A piece of state legislation that is said to bring uniformity and simplicity to municipal tax income collection could be put to a vote before the Ohio House of Representatives this week. However, the city of Athens’ tax administrator said the bill is bad news for the city and many other municipalities around the state.
After years of discussion, House Bill 5 was moved out of committee last week and could be put to a vote this week, according to Athens Tax Administrator Tina Timberman. She testified before the House’s Ways and Means Committee about the dangers of the bill more than once and says, if passed, the city of Athens could lose over $100,000 in revenue.
House Bill 5 would establish a state Municipal Tax Policy Board and municipalities would have to repeal any local income tax policies that don’t conform to rules set by the newly formed state board.
Timberman said that most other municipalities she’s talked to about the bill said that they also stand to lose significant revenue if the law is passed. The Ohio Municipal League is also opposed to the legislation.
The Ohio Municipal League states that the bill would eliminate local control and make “all local tax ordinances obsolete.”
According to Timberman, those who are in praise of the legislation tout that it’s business friendly and helps make tax code easier to understand for business owners. However, Timberman said the legislation takes a 23-page portion of the Ohio Revised Code and turns it into a 145-page document.
“Simplicity is not what they accomplished,” she said, noting that a group of tax administrators had two or three different interpretations of the same document.
“The information is so complex and scattered throughout the document,” Timberman said. “Small business owners won’t be able to figure it out.”
According to the Ohio Municipal League, the legislation would require all municipalities to allow a five-year Net Operating Loss carry forward policy.
“For the 174 municipalities in Ohio which currently offer no such business tax deferment policy, this unfunded mandate would represent a significant loss of revenue…” states information on the League’s website. Athens is one of those 174 municipalities without a NOL.
Timberman said the mandate would allow those who live in Athens but own rental property in Nelsonville to carry over those business losses on their Athens income taxes.
“They can now offset anything (if the law passes),” Timberman said.
Additionally, the bill would require municipalities to send more certified mail, thus increasing costs.
The law would also extend the number of days a non-city resident could work in a municipality without having to pay income taxes from 12 to 20 days.
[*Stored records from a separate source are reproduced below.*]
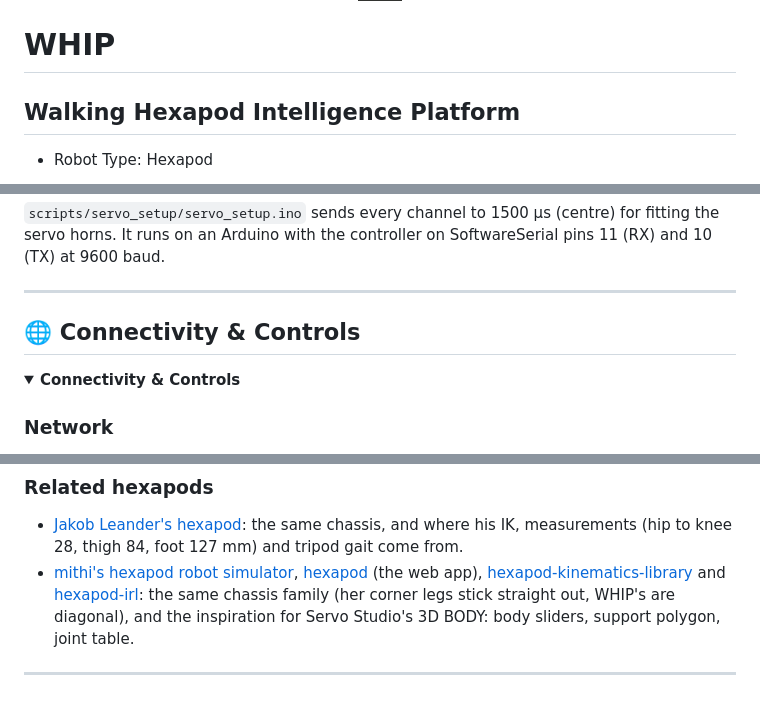
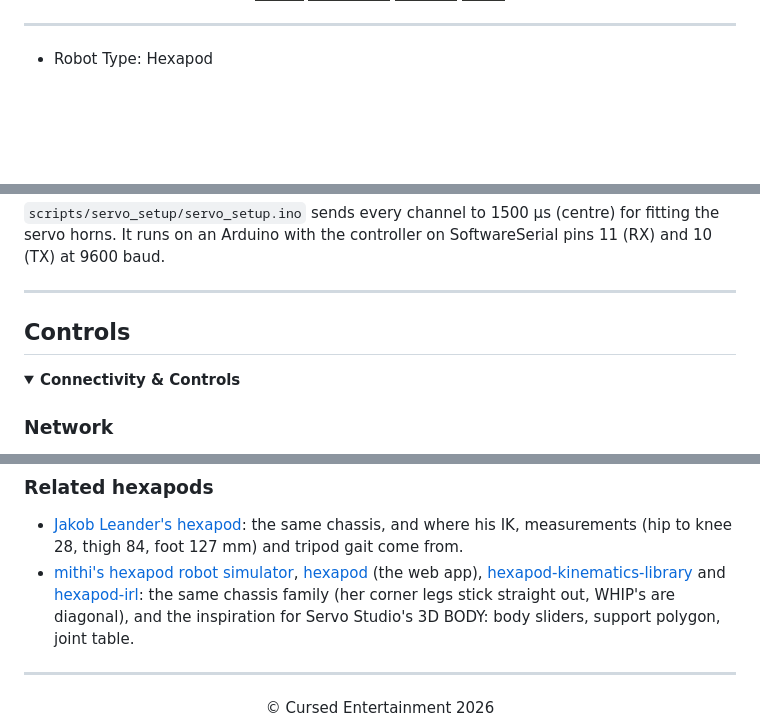
Before and after one commit to CursedPrograms/WHIP-Robot-v00, a Markdown page: README.md, 3 parts joined by grey strips. Rendered like a GitHub page; folded sections open; badges without logos; blank space fills up the shorter version.

```diff
--- a/README.md
+++ b/README.md
@@ -20,8 +23,7 @@
   <img alt="Git" src="https://img.shields.io/badge/git%20-%23323330.svg?&style=for-the-badge&logo=git&logoColor=white"/>
 </div>
 
-# WHIP
-## Walking Hexapod Intelligence Platform
+---
 
 - Robot Type: Hexapod
 
@@ -240,7 +246,7 @@ The old default made him turn the wrong way and wave a back leg. A calibration s
 
 ---
 
-## 🌐 Connectivity & Controls
+## Controls
 
 <details>
 <summary><b>Connectivity & Controls</b></summary>
@@ -614,5 +621,6 @@ Every UI, as it looks (all captured on EMULATE: no robot needed to try any of th
 
 ---
 
-<br>
+<div align="center">&copy; Cursed Entertainment 2026</div>
+
 <div align="center">
```
Also changed, not shown: other parts of README.md (+44 -41 lines).
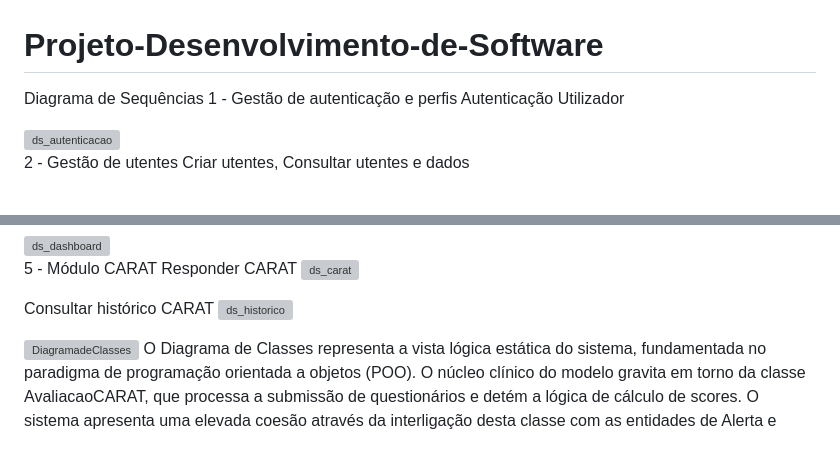
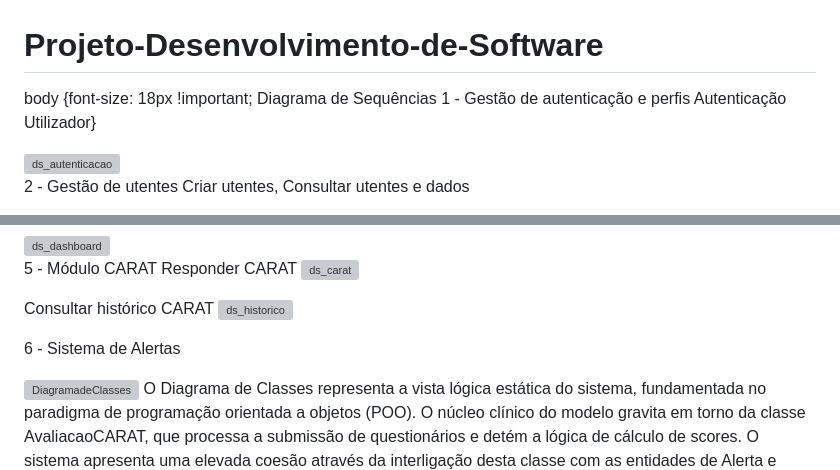
Before and after one commit to afonsosilvaemoura/Projeto-Desenvolvimento-de-Software, a Markdown page: README.md, 2 parts joined by grey strips. Rendered like a GitHub page; blank space fills up the shorter version; grey boxes are pictures that could not be loaded.

```diff
--- a/README.md
+++ b/README.md
@@ -1,8 +1,8 @@
 # Projeto-Desenvolvimento-de-Software
 
-Diagrama de Sequências
+body {font-size: 18px !important; Diagrama de Sequências
 1 - Gestão de autenticação e perfis
-Autenticação Utilizador
+Autenticação Utilizador}
 
 <img width="1389" height="1372" alt="ds_autenticacao" src="https://github.com/user-attachments/assets/f56f8b0f-35b1-40d0-be34-7e3fe6e222e7" />
 
@@ -60,6 +60,10 @@ Consultar histórico CARAT
 
 
 
+6 - Sistema de Alertas
+
+
+
 
 
 <img width="8192" height="7745" alt="DiagramadeClasses" src="https://github.com/user-attachments/assets/76056f40-1915-4ff0-892b-96f1092aca64" />
```
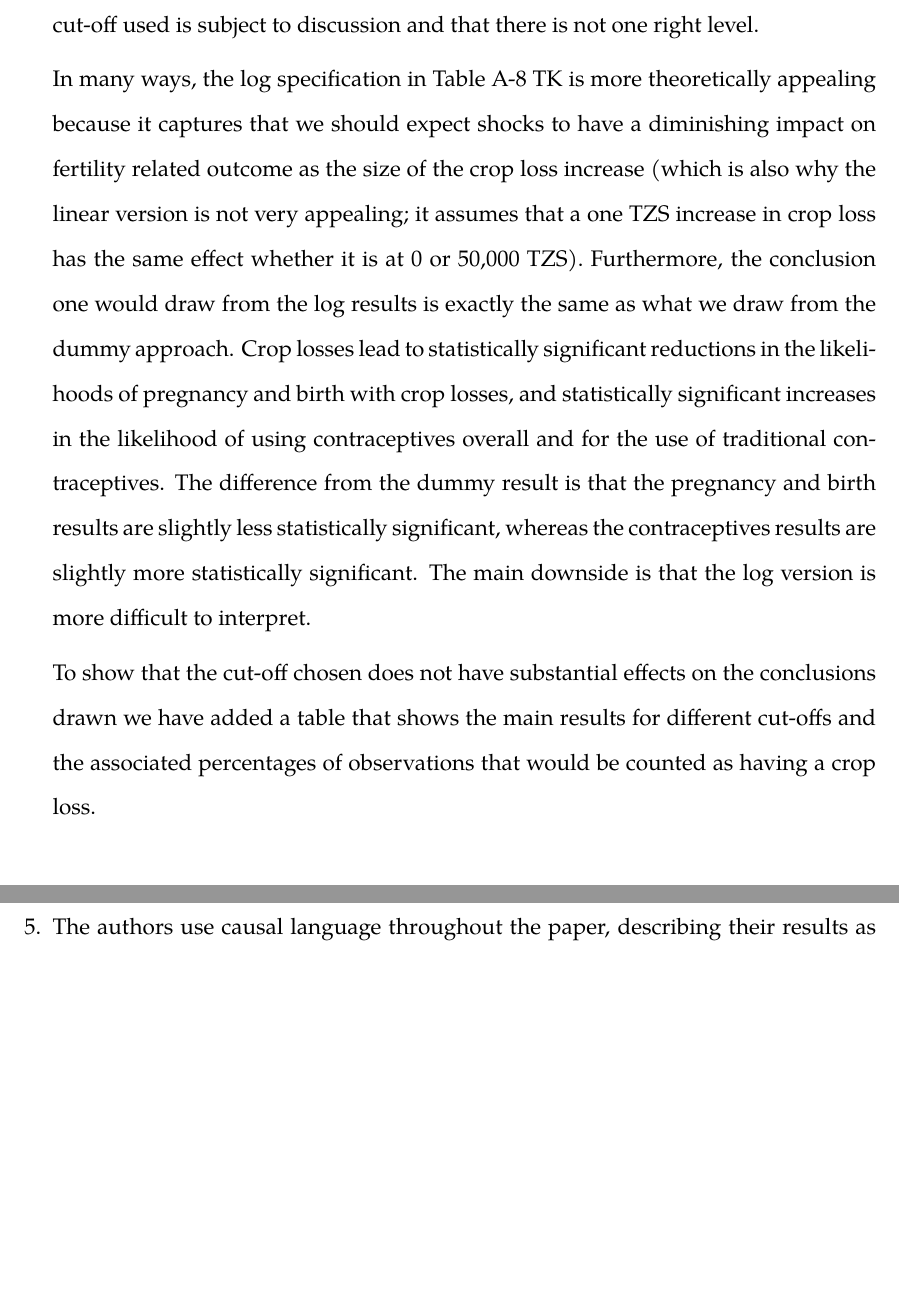
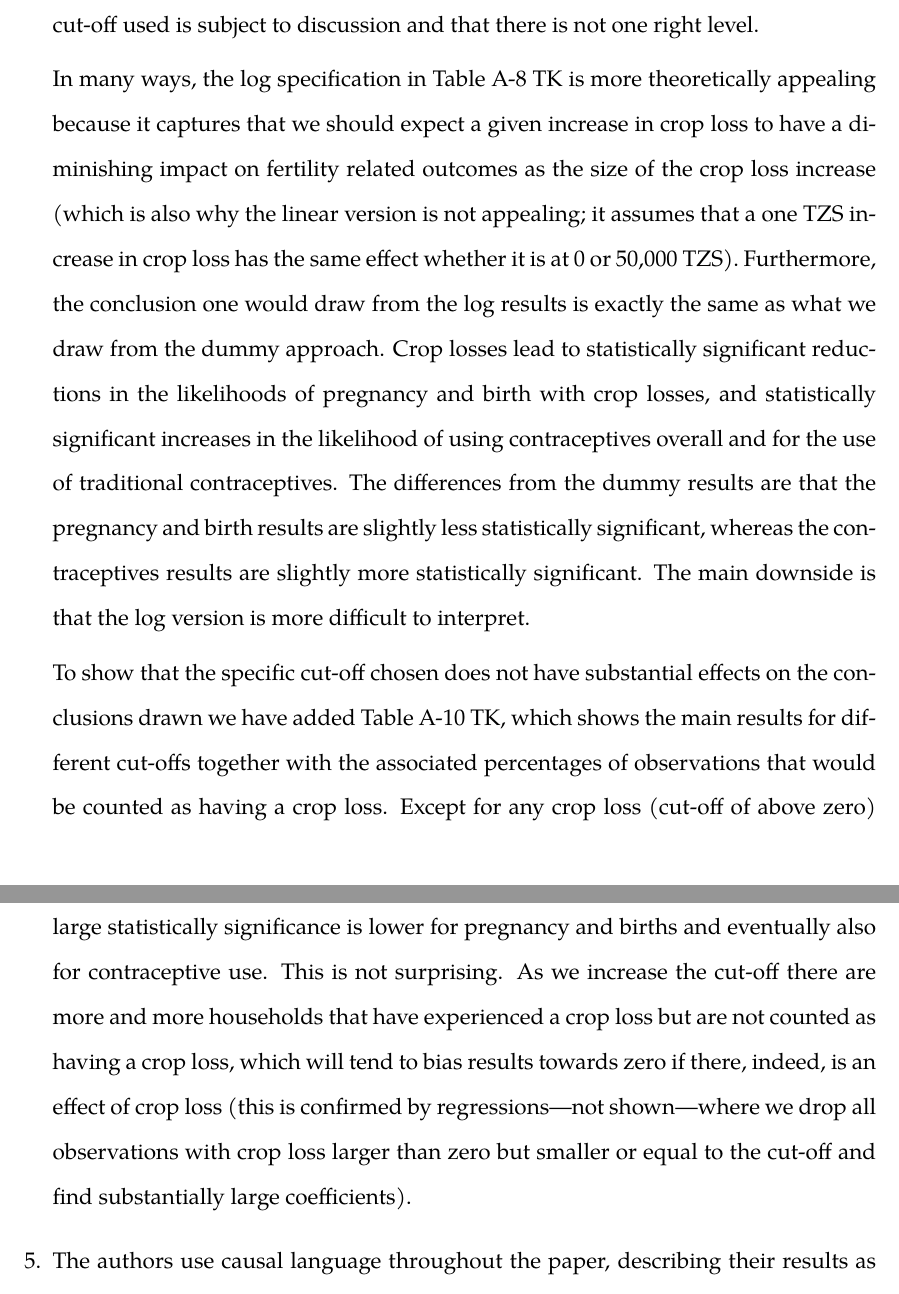
Before and after one commit to cportner/incomeShocksTanzania, a LaTeX document (response/response-jde-1.tex): two parts of pages 7 and 8 of 14, joined at a grey line, cut so that both start at the same text, the shorter picture padded with empty space. Compiled offline with XeLaTeX; a missing font is replaced by an installed copy or a similar font; a missing bibliography style is replaced by a similar one.

Commit message:
Finish up code and discussion of cut-offs

```diff
--- a/response/response-jde-1.tex
+++ b/response/response-jde-1.tex
@@ -293,10 +293,10 @@ for most people, but the downside is, as you point out, that the
 cut-off used is subject to discussion and that there is not one right level.
 
 In many ways, the log specification in Table A-8 TK is more theoretically
-appealing because it captures that we should expect shocks to have
-a diminishing impact on fertility related outcome as the size of the
-crop loss increase (which is also why the linear version is not
-very appealing; it assumes that a one TZS increase in crop loss has
+appealing because it captures that we should expect a given increase
+in crop loss to have a diminishing impact on fertility related outcomes
+as the size of the crop loss increase (which is also why the linear version is
+not appealing; it assumes that a one TZS increase in crop loss has
 the same effect whether it is at 0 or 50,000 TZS).
 Furthermore, the conclusion one would draw from the log results
 is exactly the same as what we draw from the dummy approach.
@@ -304,18 +304,29 @@ Crop losses lead to statistically significant reductions in the likelihoods
 of pregnancy and birth with crop losses, and statistically significant
 increases in the likelihood of using contraceptives overall and
 for the use of traditional contraceptives.
-The difference from the dummy result is that the pregnancy and
+The differences from the dummy results are that the pregnancy and
 birth results are slightly less statistically significant, whereas
 the contraceptives results are slightly more statistically significant.
 The main downside is that the log version is more difficult to interpret.
 
-To show that the cut-off chosen does not have substantial effects on
-the conclusions drawn we have added a table that shows the main results
-for different cut-offs and the associated percentages of observations
+To show that the specific cut-off chosen does not have substantial effects on
+the conclusions drawn we have added Table A-10 TK, which shows the main results
+for different cut-offs together with the associated percentages of observations
 that would be counted as having a crop loss.
+Except for any crop loss (cut-off of above zero) the results
+are consistent across all other specifications.
+As the cut-off becomes very large statistically significance is lower
+for pregnancy and births and eventually also for contraceptive use.
+This is not surprising.
+As we increase the cut-off there are more and more households
+that have experienced a crop loss but are not counted as having a
+crop loss, which will tend to bias results towards zero if there,
+indeed, is an effect of crop loss (this is confirmed by regressions---not
+shown---where we drop all observations with crop loss larger than zero but
+smaller or equal to the cut-off and find substantially large coefficients).
 
 
-[should we drop those between 0 and the crop loss cut-off?]
+
 
 \item The authors use causal language throughout the paper, describing
 their results as effects. Of course, crop loss may be far from randomly
```
Also changed, not shown: paper/incomeShocks-jde-r1.tex (+4 -0 lines), Makefile, 1 other file.
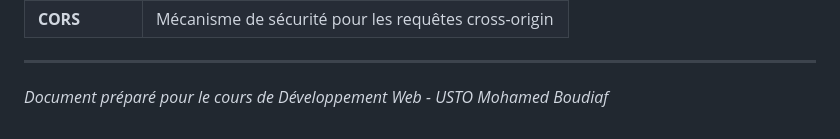
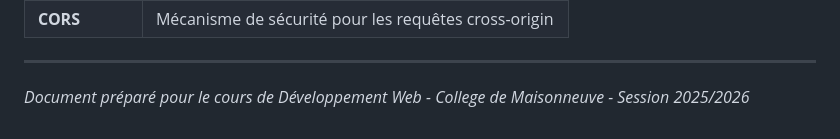
Before and after one commit to LordEddine/cours-service-web, a Markdown page: document revision/READMEFrontend.md, the part around the change. Drawn GitHub-style.

Commit message:
Creation de cours de revision web service

```diff
--- a/document revision/READMEFrontend.md
+++ b/document revision/READMEFrontend.md
@@ -1085,4 +1085,4 @@ try {
 
 ---
 
-*Document préparé pour le cours de Développement Web - USTO Mohamed Boudiaf*
+*Document préparé pour le cours de Développement Web - College de Maisonneuve - Session 2025/2026*
```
Timberman said this change alone could be a loss of $20,000 a year to the city of Athens.
Under the current law, if a non-resident works 13 days or more in the city limits, that worker is liable to pay income taxes for the entire length of time they worked in the city. Under the proposed legislation, the worker would only have to pay income taxes for anything after 20 days.
“The bill eliminates the ability of a municipality to go back and collect from day one, as is the current treatment, compensation due when a worker has been in an community for the full tracking period thus allowing communities to only collect on tax obligations after the 20th day,” the League’s website states.
According to the Ohio Municipal League, House Bill 5 would also require municipalities to have a “problem resolution officer” to oversee the actions of tax administrators. If cities are unable to hire an additional employee to meet the new mandate, a community must reassign a current staff member to perform the duties.
The city’s administration, city council and auditor’s office have all expressed their discontent with House Bill 5. Last November, Council unanimously passed a resolution stating the city’s opposition to the proposed legislation.
Coupled with the loss of local government funds, tangible personal property taxes and estate taxes, Timberman said the city could see a loss of $1 million in revenue from the state if this new legislation moves forward. She said larger municipalities would see an even bigger loss in revenue.
While proponents of the house bill say that it’s good for business, Timberman said if the city has to cut services like street repair, police and fire due to revenue loss, businesses aren’t going to want to be located in the city.
“That’s the point we can’t seem to get across,” she said.